Video Mali Attempts to Shut Down Ebola Transmission Chain

Senegal and Nigeria were able to stop small Ebola outbreaks by closely monitoring those who had contact with the sick person and quickly isolating anyone with symptoms. Mali is now scrambling to do the same. VOA’s Anne Look reports from Mali on what the country is doing to shut down the chain of transmission.
Video

Video Ukraine Marks Anniversary of Deadly 1930s Famine

During a commemoration for millions who died of starvation in Ukraine in the early 1930s, President Petro Poroshenko lashed out at Soviet-era totalitarianism for causing the deaths and accused today’s Russian-backed rebels in the east of using similar tactics. VOA’s Daniel Shearf reports from Kyiv.
Video

Video Hong Kong Protests at a Crossroads

New public opinion polls in Hong Kong indicate declining support for pro-democracy demonstrations after weeks of street protests. VOA’s Bill Ide in Guangzhou and Pros Laput in Hong Kong spoke with protesters and observers about whether demonstrators have been too aggressive in pushing for change.
Video

Video US Immigration Relief Imminent for Mixed-Status Families

Tens of thousands of undocumented immigrants in the Washington, D.C., area may benefit from a controversial presidential order announced this week. It's not a path to citizenship, as some activists hoped. But it will allow more immigrants who arrived as children or who have citizen children, to avoid deportation and work legally. VOA's Victoria Macchi talks with one young man who benefited from an earlier presidential order, and whose parents may now benefit after years of living in fear.
Video

Video New Skateboard Defies Gravity

A futuristic dream only a couple of decades ago, the hoverboard – a skateboard that floats above the ground - has finally been made possible. While still not ready for mass production, it promises to become a cool mode of transport... at least over some surfaces. VOA’s George Putic reports.
Video

Video Falling Gas Prices Impact US Oil Extraction

With the price of oil now less than $80 a barrel, motorists throughout the United States are benefiting from gas prices below $3 a gallon. But as VOA’s Kane Farabaugh reports, the decreasing price of petroleum has a downside for the hydraulic fracturing industry in the United States.
Video

Video Tensions Build on Korean Peninsula Amid Military Drills

It has been another tense week on the Korean peninsula as Pyongyang threatened to again test nuclear weapons while the U.S. and South Korean forces held joint military exercises in a show of force. VOA’s Brian Padden reports from the Kunsan Air Base in South Korea.
Video

Video Mama Sarah Obama Honored at UN Women’s Entrepreneurship Day

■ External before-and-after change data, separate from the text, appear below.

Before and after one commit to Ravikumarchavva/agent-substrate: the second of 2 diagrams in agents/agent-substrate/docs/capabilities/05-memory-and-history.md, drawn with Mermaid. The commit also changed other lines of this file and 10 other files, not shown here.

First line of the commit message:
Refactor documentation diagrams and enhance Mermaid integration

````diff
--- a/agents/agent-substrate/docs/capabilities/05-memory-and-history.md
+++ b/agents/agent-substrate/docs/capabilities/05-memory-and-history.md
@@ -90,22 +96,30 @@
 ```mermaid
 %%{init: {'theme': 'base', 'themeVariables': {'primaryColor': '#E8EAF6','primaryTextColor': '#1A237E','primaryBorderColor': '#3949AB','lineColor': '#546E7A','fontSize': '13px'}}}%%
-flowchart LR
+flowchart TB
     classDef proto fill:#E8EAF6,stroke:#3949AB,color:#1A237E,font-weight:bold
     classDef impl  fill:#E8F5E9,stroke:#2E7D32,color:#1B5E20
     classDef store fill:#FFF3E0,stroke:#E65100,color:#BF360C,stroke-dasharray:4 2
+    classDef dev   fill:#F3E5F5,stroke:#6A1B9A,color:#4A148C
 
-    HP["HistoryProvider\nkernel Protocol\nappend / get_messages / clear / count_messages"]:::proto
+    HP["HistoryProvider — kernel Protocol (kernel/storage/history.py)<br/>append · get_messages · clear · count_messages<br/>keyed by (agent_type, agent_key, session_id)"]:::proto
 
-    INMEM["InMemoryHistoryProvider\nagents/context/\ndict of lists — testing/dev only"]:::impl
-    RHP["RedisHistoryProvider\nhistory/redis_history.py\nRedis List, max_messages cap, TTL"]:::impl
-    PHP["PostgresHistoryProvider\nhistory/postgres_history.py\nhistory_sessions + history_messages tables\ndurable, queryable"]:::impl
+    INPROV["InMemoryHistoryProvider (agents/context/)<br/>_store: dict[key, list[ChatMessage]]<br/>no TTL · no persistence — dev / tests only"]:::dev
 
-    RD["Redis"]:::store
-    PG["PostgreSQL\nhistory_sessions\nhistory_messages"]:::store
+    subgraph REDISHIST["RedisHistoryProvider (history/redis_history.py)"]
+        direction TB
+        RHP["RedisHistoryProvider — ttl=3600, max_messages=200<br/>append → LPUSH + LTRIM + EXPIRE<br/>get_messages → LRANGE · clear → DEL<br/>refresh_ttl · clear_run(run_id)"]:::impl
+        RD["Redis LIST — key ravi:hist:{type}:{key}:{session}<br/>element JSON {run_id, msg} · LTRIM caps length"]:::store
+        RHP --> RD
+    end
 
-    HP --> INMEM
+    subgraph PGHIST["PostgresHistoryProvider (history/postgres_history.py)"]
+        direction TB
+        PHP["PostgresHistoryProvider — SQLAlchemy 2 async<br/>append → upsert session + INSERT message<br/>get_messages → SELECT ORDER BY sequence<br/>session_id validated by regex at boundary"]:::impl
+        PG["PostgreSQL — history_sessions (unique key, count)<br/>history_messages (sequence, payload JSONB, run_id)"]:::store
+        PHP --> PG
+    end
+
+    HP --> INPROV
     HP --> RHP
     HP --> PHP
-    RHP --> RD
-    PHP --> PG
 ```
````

President Barack Obama's step-grandmother is in the United States to raise money to build a $12 million school and hospital center in Kogelo, Kenya, the birthplace of the president's father, Barack Obama, Sr. She was honored for her decades of work to aid poor Kenyans at a Women's Entrepreneurship Day at the United Nations.
Video

Video Ebola Economic Toll Stirs W. Africa Food Security Concerns

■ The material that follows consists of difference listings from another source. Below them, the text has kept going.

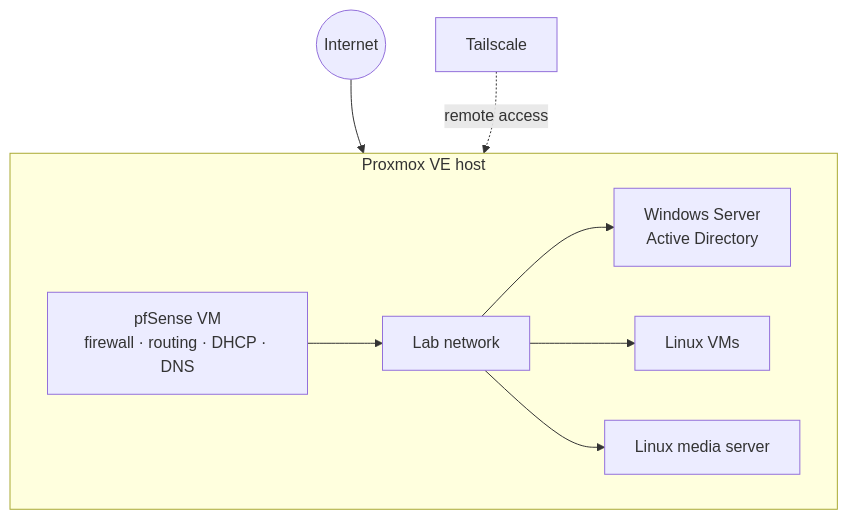
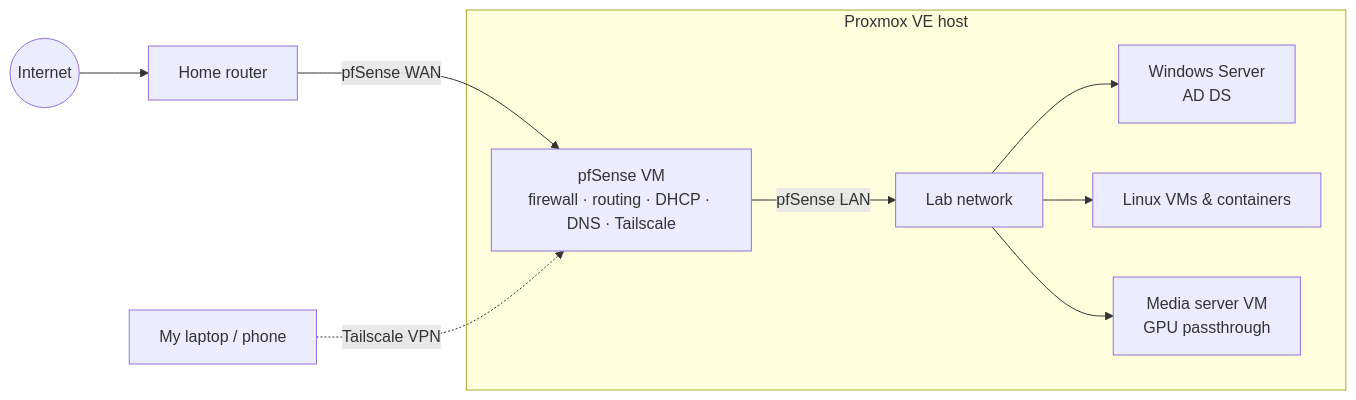
One commit to Ismael0550/homelab changed the diagram in README.md. Above: the diagram before and after it, drawn with Mermaid. The commit also changed other lines of this file, not shown here.

Commit message:
Expand homelab documentation and architecture diagram

````diff
--- a/README.md
+++ b/README.md
@@ -22,12 +13,12 @@
 ```mermaid
-flowchart TD
-    Internet((Internet)) --> PVE
+flowchart LR
+    NET((Internet)) --> HR[Home router]
+    HR -- pfSense WAN --> PF
+    REMOTE[My laptop / phone] -. Tailscale VPN .-> PF
     subgraph PVE[Proxmox VE host]
-        PF[pfSense VM<br/>firewall · routing · DHCP · DNS]
-        PF --> LAN[Lab network]
-        LAN --> DC[Windows Server<br/>Active Directory]
-        LAN --> LNX[Linux VMs]
-        LAN --> MEDIA[Linux media server]
+        PF[pfSense VM<br/>firewall · routing · DHCP · DNS · Tailscale] -- pfSense LAN --> LAN[Lab network]
+        LAN --> DC[Windows Server<br/>AD DS]
+        LAN --> LNX[Linux VMs & containers]
+        LAN --> MEDIA[Media server VM<br/>GPU passthrough]
     end
-    TS[Tailscale] -. remote access .-> PVE
 ```
````
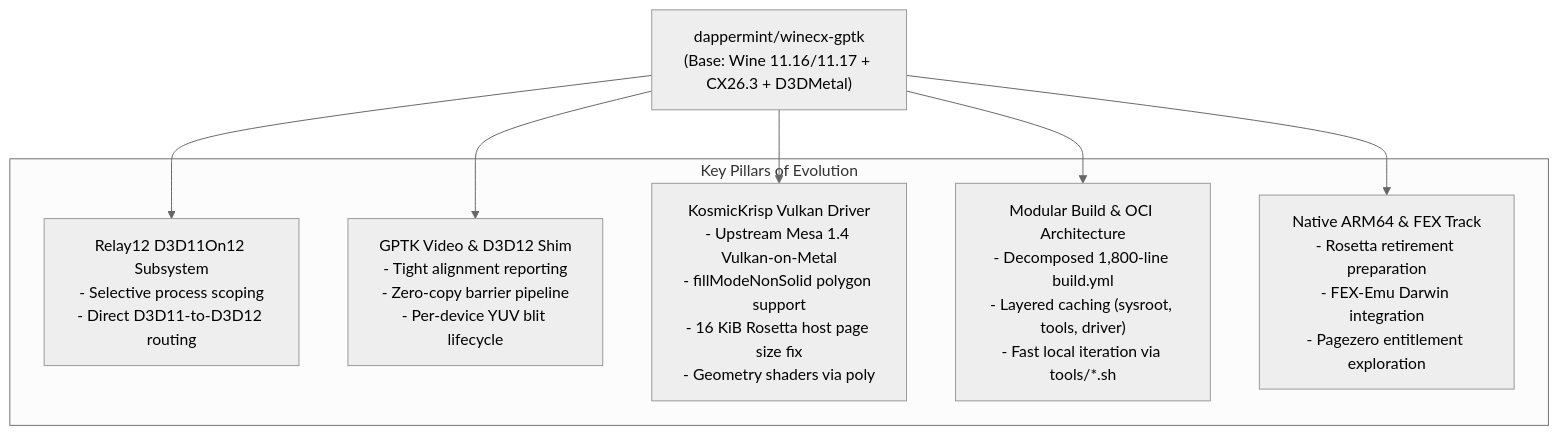
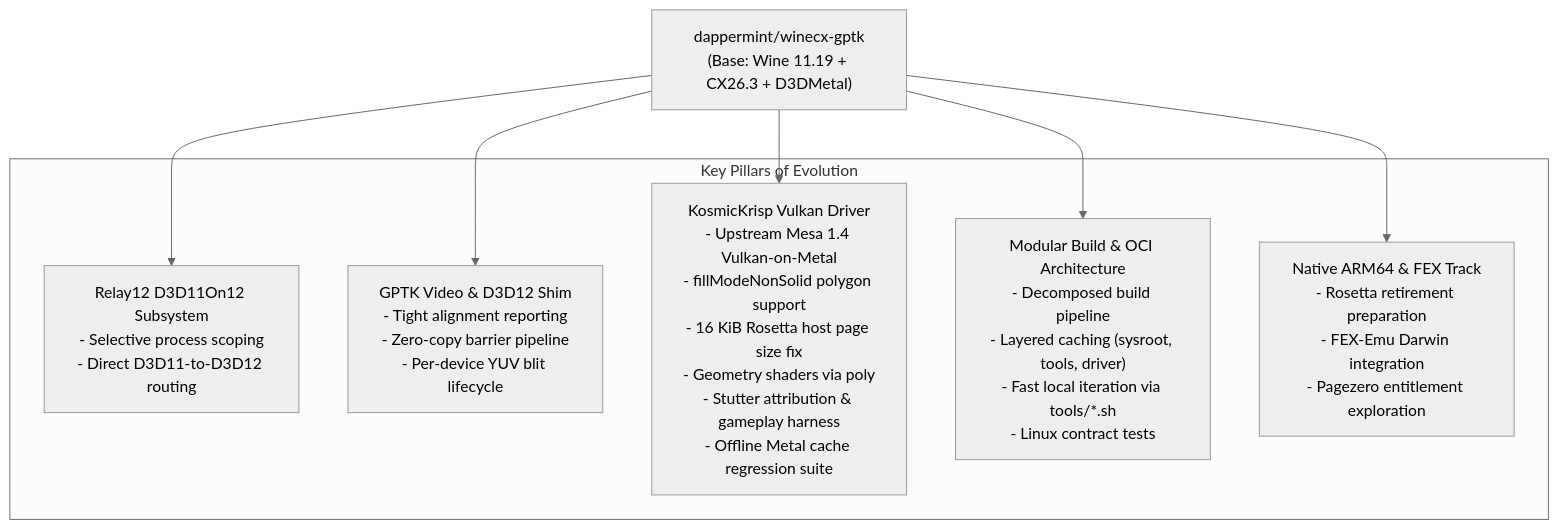
The diagram in docs/FORK-CHANGES.md (niltonperimneto/winecx-gptk), drawn with Mermaid (neutral theme) before and after one commit. The commit also changed other lines of this file, not shown here.

Commit message:
docs: update FORK-CHANGES for Wine 11.19 and canary 4.8.9

````diff
--- a/docs/FORK-CHANGES.md
+++ b/docs/FORK-CHANGES.md
@@ -9,18 +9,18 @@
 ```mermaid
 flowchart TD
-    Upstream["dappermint/winecx-gptk\n(Base: Wine 11.16/11.17 + CX26.3 + D3DMetal)"]
-    
+    Upstream["dappermint/winecx-gptk\n(Base: Wine 11.19 + CX26.3 + D3DMetal)"]
+
     subgraph Advancements["Key Pillars of Evolution"]
         R12["Relay12 D3D11On12 Subsystem\n- Selective process scoping\n- Direct D3D11-to-D3D12 routing"]
         GPTK["GPTK Video & D3D12 Shim\n- Tight alignment reporting\n- Zero-copy barrier pipeline\n- Per-device YUV blit lifecycle"]
-        KK["KosmicKrisp Vulkan Driver\n- Upstream Mesa 1.4 Vulkan-on-Metal\n- fillModeNonSolid polygon support\n- 16 KiB Rosetta host page size fix\n- Geometry shaders via poly"]
-        OCI["Modular Build & OCI Architecture\n- Decomposed 1,800-line build.yml\n- Layered caching (sysroot, tools, driver)\n- Fast local iteration via tools/*.sh"]
+        KK["KosmicKrisp Vulkan Driver\n- Upstream Mesa 1.4 Vulkan-on-Metal\n- fillModeNonSolid polygon support\n- 16 KiB Rosetta host page size fix\n- Geometry shaders via poly\n- Stutter attribution & gameplay harness\n- Offline Metal cache regression suite"]
+        OCI["Modular Build & OCI Architecture\n- Decomposed build pipeline\n- Layered caching (sysroot, tools, driver)\n- Fast local iteration via tools/*.sh\n- Linux contract tests"]
         ARM["Native ARM64 & FEX Track\n- Rosetta retirement preparation\n- FEX-Emu Darwin integration\n- Pagezero entitlement exploration"]
     end
-    
+
     Upstream --> R12
     Upstream --> GPTK
     Upstream --> KK
     Upstream --> OCI
     Upstream --> ARM
 ```
````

The World Bank said Wednesday that it expects the economic impact of the Ebola outbreak on the sub-Saharan economy to cost somewhere betweenf $3 billion to $4 billion - well below a previously-outlined worst-case scenario of $32 billion. Some economists, however, paint a gloomier picture - warning that the disruption to regional markets and trading is considerable. Henry Ridgwell reports from London.
Video

Video Chaos, Abuse Defy Solution in Libya

The political and security crisis in Libya is deepening, with competing governments and, according to Amnesty International, widespread human rights violations committed with impunity. VOA’s Al Pessin reports from London.
Video

Video US Hosts Record 866,000 Foreign Students

Close to 900,000 international students are studying at American universities and colleges, more than ever before. About half of them come from Asia, mostly China. The United States hosts more foreign students than any other country in the world, and its foreign student population is steadily growing. Zlatica Hoke reports.

All About America

AppleAndroid